Should you sign a blanket medical authorization after a crash?

On Behalf of | Dec 22, 2021 | Motor Vehicle Accidents

The hours, days and even weeks after a serious car accident can be a blur. After all, not only may you have excruciating pain, but you also may have difficulty paying for the expensive medical care you need. Convincing an insurance adjuster to fast-track the processing of your claim may be one of your top priorities.

Even if he or she comes from your insurance company, the adjuster may not have your best interests in mind. Therefore, before you make any statements or sign any forms, it is advisable to seek legal counsel. This is especially true with blanket medical authorizations.

What is a BMA?

Insurance companies have a variety of standard forms they use when processing accident-related claims. One of these is a BMA. When you sign a BMA, you agree to allow the insurance company to access all your medical records.

Remember, not only can the adjuster see records that directly relate to the car accident and your injuries, but he or she may also look at all other parts of your medical files.

How can BMAs be harmful?

If permitting insurance company employees to scrutinize your medical records makes you feel uneasy, you are certainly not alone. Beyond your mental discomfort, though, a BMA may be harmful in the following ways:

  • You may lose your right to medical privacy.
  • The adjuster may find something in your medical records to use against you.
  • You may receive a low settlement offer.
  • You may receive a claim denial.
  • You may lose your future insurance coverage.

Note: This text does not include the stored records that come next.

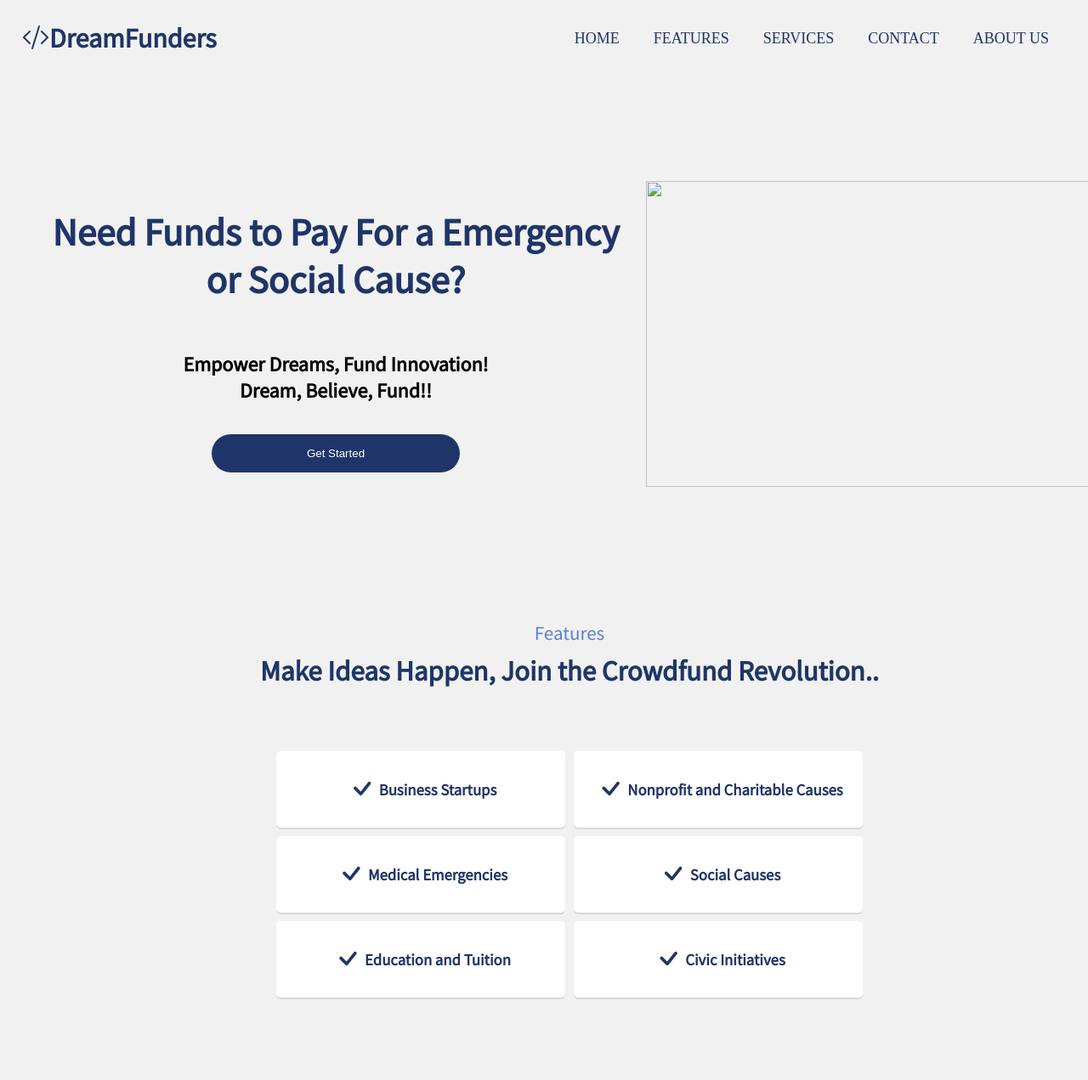
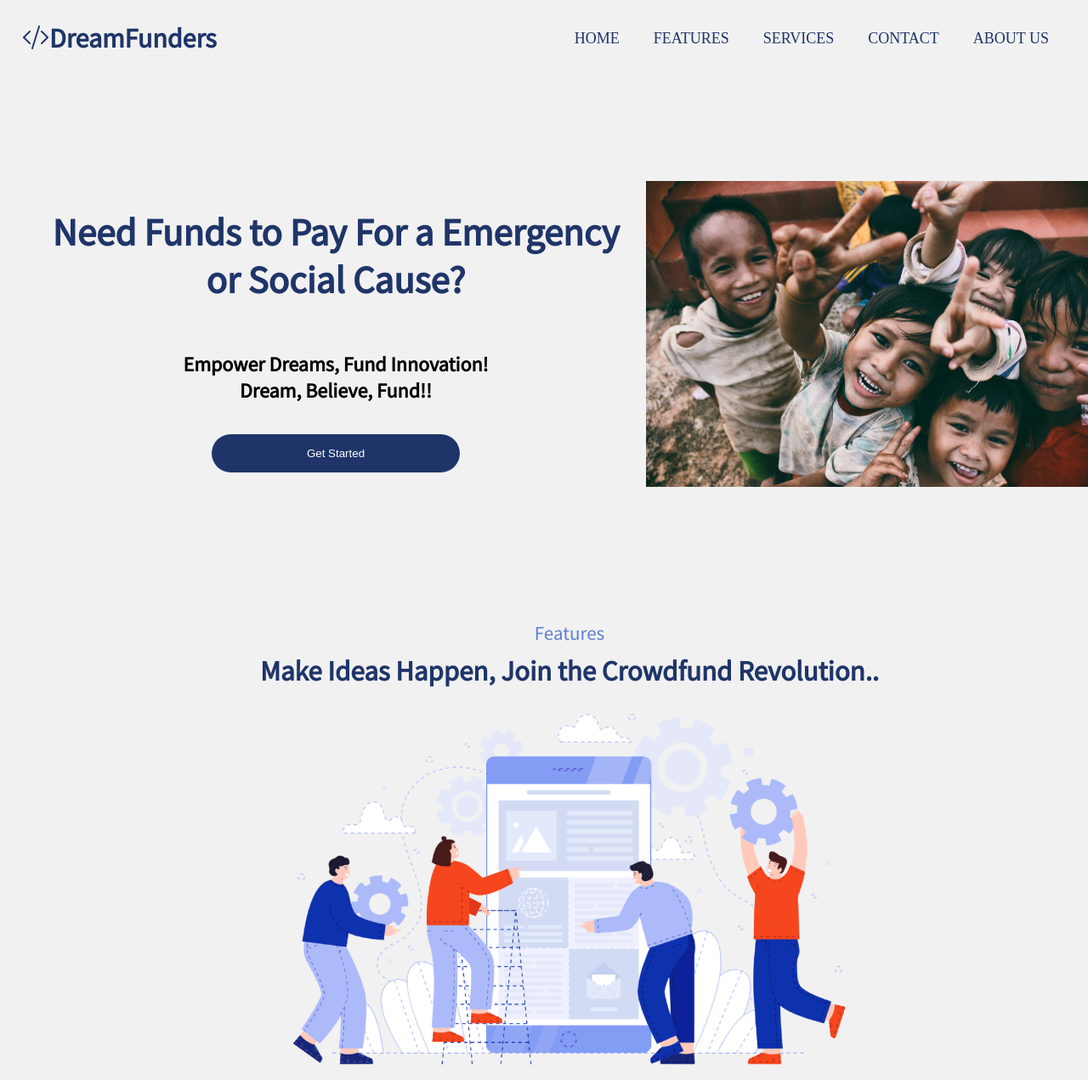
Before and after one commit to Vintage-K11/Crowd-demo, a plain HTML site: page index.html in a window 1280 px wide. Shown: the top 1271 px of the page at 85% size. Drawn offline with nearby package versions, Linux system fonts and the light colour scheme; files that its build step writes are made by us from their sources.

Commit message:
Rename file and adjust directory

```diff
--- a/index.html
+++ b/index.html
@@ -3,7 +3,7 @@
   <head>
     <meta charset="UTF-8" />
     <meta name="viewport" content="width=device-width, initial-scale=1.0" />
-    <link rel="stylesheet" href="css/styless.css" />
+    <link rel="stylesheet" href="styles.css" />
 
     <link
       rel="stylesheet"
@@ -37,14 +37,14 @@
       <button>Get Started</button>
       </div>
       <div class="img">
-        <img src="./img/hero-bg.jpg" alt="" width="640" height="360" />
+        <img src="hero-bg.jpg" alt="" width="640" height="360" />
       </div>
     </section>
     <section id="features">
       <div class="content">
         <p>Features</p>
         <h2>Make Ideas Happen, Join the Crowdfund Revolution..</h2>
-        <img src="./img/features.png" alt="" />
+        <img src="features.png" alt="" />
       </div>
       <div class="cards">
         <div class="card">
```
Also changed, not shown: styles.css (renamed from styless.css).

Ultimately, even if means a delay in the processing of your insurance claim, refusing to sign a BMA may improve your odds of receiving a fair settlement after a serious car accident.